Douglas, Mary F., 1956-  Search this
Creator:
Nanette L. Laitman Documentation Project for Craft and Decorative Arts in America  Search this
Names:
Georgia Designer-Craftsmen  Search this
Georgia Institute of Technology -- Faculty  Search this
Library of Congress -- Buildings.  Search this
Nanette L. Laitman Documentation Project for Craft and Decorative Arts in America  Search this
Princeton University -- Students  Search this
Western Reserve University -- Students  Search this
Chappell, Jerry  Search this
Noffke, Gary  Search this
Ruffner, Ginny  Search this
Schreckengost, Viktor, 1906-2008  Search this
Stocksdale, Bob, 1913-2003  Search this
Extent:
39 Pages (Transcript)
Type:
Collection descriptions
Archival materials
Pages
Sound recordings
Interviews
Date:
2001 April 2-3
Scope and Contents:
An interview of Ed Moulthrop conducted 2001 April 2-3, by Mary Douglas, for the Archives of American Art's Nanette L. Laitman Documentation Project for Craft and Decorative Arts in America, in Moulthrop's home and studio, Atlanta, Georgia.
Moulthrop speaks of his childhood in Cleveland; his introduction to woodcarving at age 8; buying his first wood lathe in 1932 at age 16; studying architecture at Western Reserve University and sculpture with Victor Schreckengost; his architecture studies in graduate school at Princeton University; the rejection of crafts or "handmade things" in the 1930s; the use of craft in architecture; the beginning of the craft movement in 1965; the government invention of polyethylene glycol which allowed wood to dry without cracking; his process of soaking wood in polyethylene glycol; teaching architecture at Georgia Tech for ten years; his work with architectural firms in Atlanta and designing an addition to the Library of Congress; selling his first pieces at The Signature Shop & Gallery, in Atlanta, in 1970; the progression of the craft movement from clay, to glass, metal, then wood; the importance of the Albert LeCoff woodturning shop in Philadelphia and conferences sponsored by Coff in the mid-1970s; his full-time pursuit of woodturning in 1975; craft exhibitions at the Mint Museum, High Museum, and American Craft Museum; his exhibitions at Arrowmont; teaching woodturning to his son Philip; his scholarship to make watercolors at Fontainbleu; and his interest in design over technique.

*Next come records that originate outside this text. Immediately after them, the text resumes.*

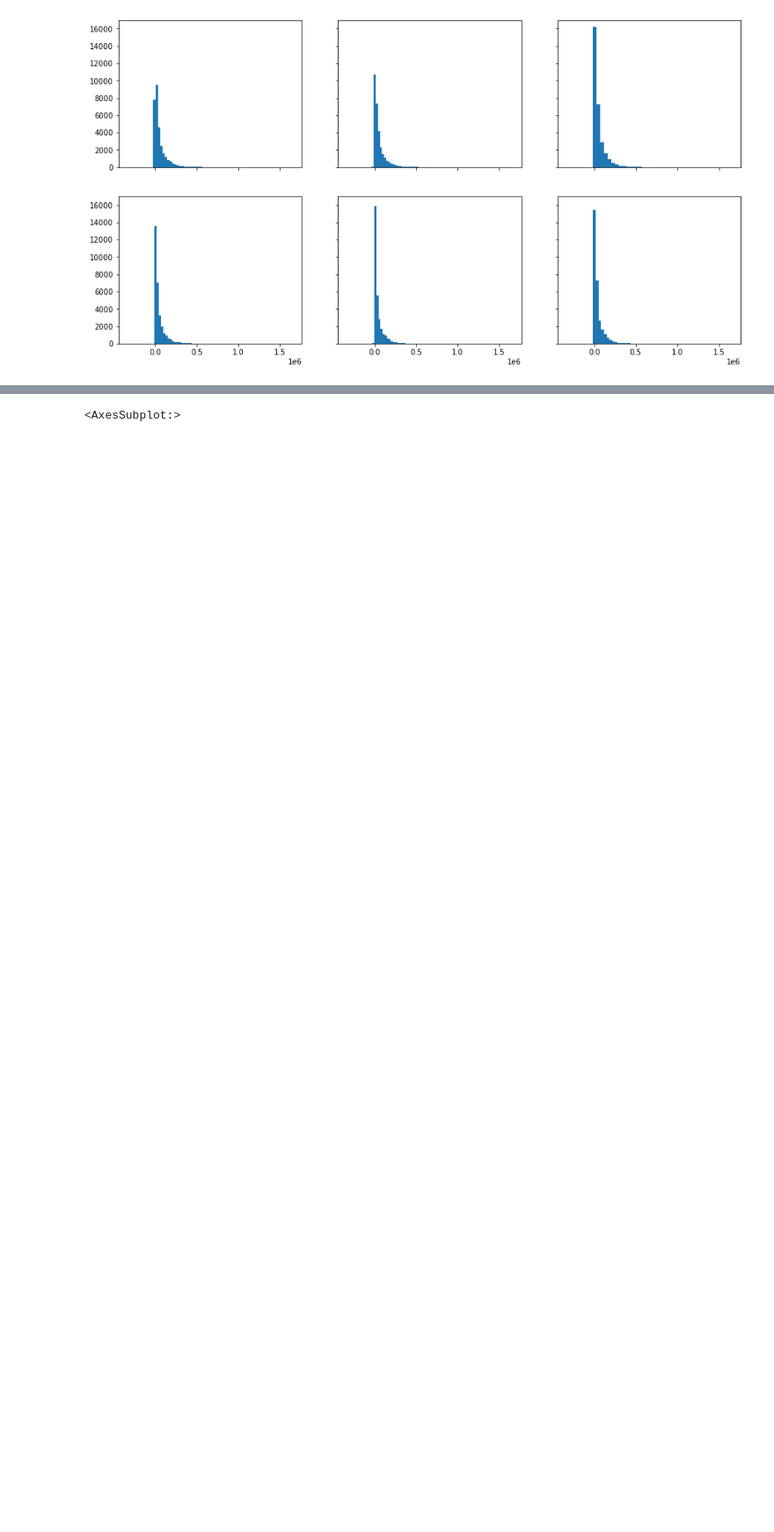
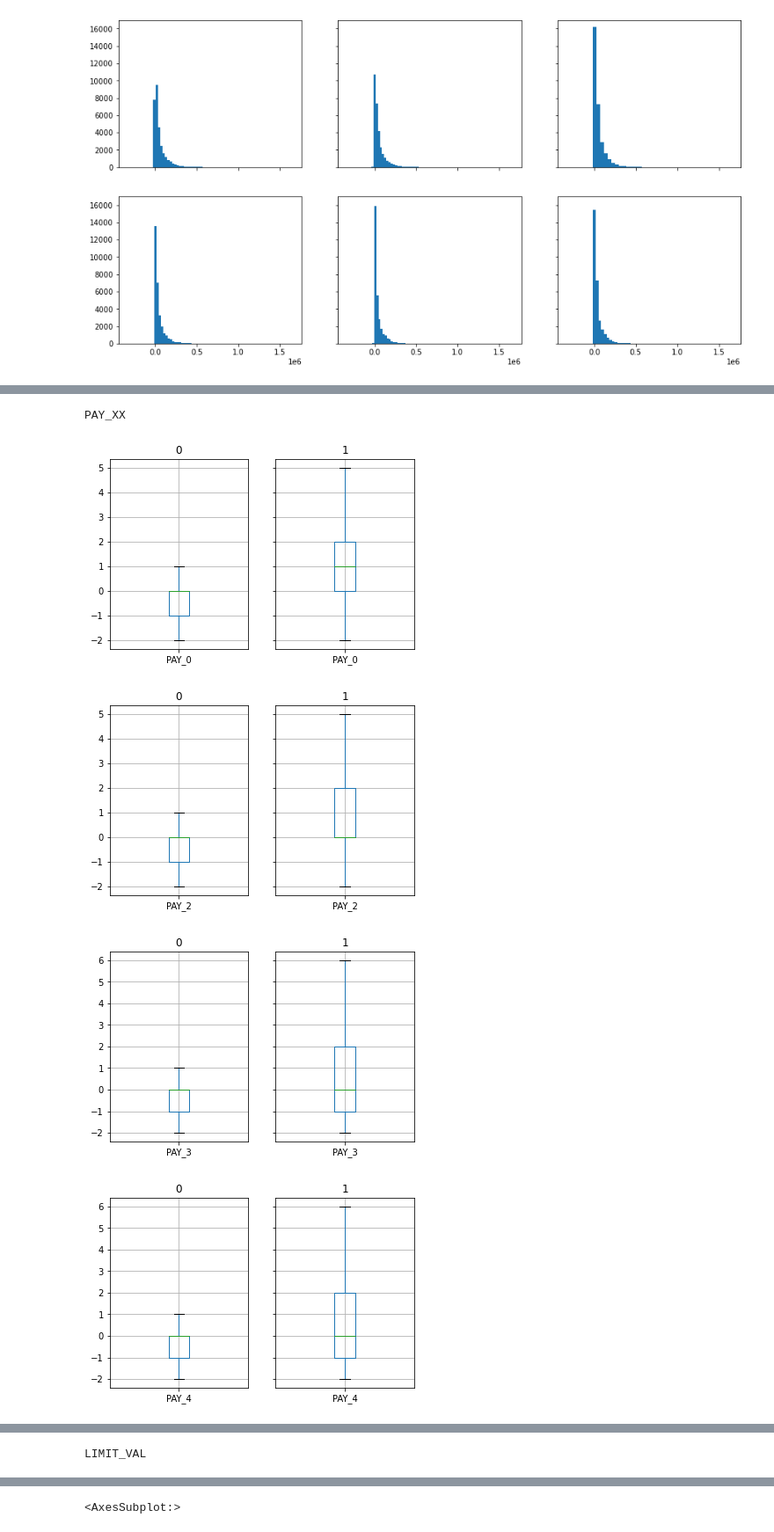
Before and after one commit to alefbenages/CrediOne, a Jupyter notebook: M2T1.1.ipynb, the cells around one changed output, grey strips where cells are left out. Shown: that part at 88% size. Cells and saved outputs as stored; diff of their text form; code cells hidden in the pictures; blank space fills up the shorter version.

```diff
--- a/M2T1.1.ipynb
+++ b/M2T1.1.ipynb
@@ -530,0 +625,31 @@ df.head()
+# %%
+# Improvement: change the way I'm defining the boxplot+groupby to be able to use the draw_histograms function
+
+
+
+#fig, ax = plt.subplots()
+print('PAY_XX')
+ax = df_dummies.groupby("Y_default").boxplot(column="PAY_0",showfliers=False) #Outliers turned off, just to be able to see beter the effect.
+ax = df_dummies.groupby("Y_default").boxplot(column="PAY_2",showfliers=False)
+ax = df_dummies.groupby("Y_default").boxplot(column="PAY_3",showfliers=False)
+ax = df_dummies.groupby("Y_default").boxplot(column="PAY_4",showfliers=False)
+ax = df_dummies.groupby("Y_default").boxplot(column="PAY_5",showfliers=False)
+ax = df_dummies.groupby("Y_default").boxplot(column="PAY_6",showfliers=False)
+plt.show()
+
+
+print('LIMIT_VAL')
+ax = df_dummies.groupby("Y_default").boxplot(column="LIMIT_BAL",showfliers=False)
+plt.show()
+
+print('PAY_AMTXX')
+ax = df_dummies.groupby("Y_default").boxplot(column="PAY_AMT1",showfliers=False)
+ax = df_dummies.groupby("Y_default").boxplot(column="PAY_AMT2",showfliers=False)
+ax = df_dummies.groupby("Y_default").boxplot(column="PAY_AMT4",showfliers=False)
+plt.show()
+# %% [output]
+PAY_XX
+[figure, added]
+[figure, added]
+[figure, added]
+[figure, added]
@@ -530,0 +658 @@ df.head()
+LIMIT_VAL
```
Also changed, not shown: parts of 83 cells of this notebook, 15 other files.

He also talks about the work of Bob Stocksdale; the qualities of different woods; major woodturning exhibitions at DIA, the Connell Gallery in Atlanta, and of the Mason collection; the necessity of dealers; galleries including The Hand and The Spirit, Heller Gallery, Gumps, and The Signature Shop & Gallery in Atlanta; woodturning as an American craft movement; the influence of Frank Lloyd Wright, Alvar Aalto, Frank Gehry; and the Greene Brothers; the strengths and limitations of wood; commissions for museums and corporations; his preference for ellipsoids (squashed spheres) and other shapes; his search for unusual woods, such as American Chestnut, Yellowwood, American Mahogany, and Box Elder; making his own tools and lathe; developing his own polish; his involvement with the Georgia Designer-Craftsmen with Jerry Chappell, Gary Noffke, and Ginny Ruffner; and his invention of the "Saturn Bowl" (a bowl with rings).
Biographical / Historical:
Ed Moulthrop (1916-2003) is a wood turner from Atlanta, Georgia. Mary Douglas (1956- ) is the curator at the Mint Museum of Craft and Design in Charlotte, N.C.
General:
Originally recorded on 3 sound cassettes. Reformatted in 2010 as 5 digital wav files. Duration is 2 hrs., 39 min.
Provenance:
This interview is part of the Archives of American Art Oral History Program, started in 1958 to document the history of the visual arts in the United States, primarily through interviews with artists, historians, dealers, critics and administrators.
Topic:
Architecture -- Study and teaching  Search this
Sculpture -- Study and teaching  Search this
Woodworkers -- Georgia -- Interviews.  Search this
Decorative arts  Search this
Turning (Lathe work)  Search this
Genre/Form:
Sound recordings
Interviews
Identifier:
AAA.moulth01
Archival Repository:
Archives of American Art
GUID:
https://n2t.net/ark:/65665/mw935cf424b-fe39-4424-acad-e4b7c4d69c3e
EDAN-URL:
ead_collection:sova-aaa-moulth01
Online Media:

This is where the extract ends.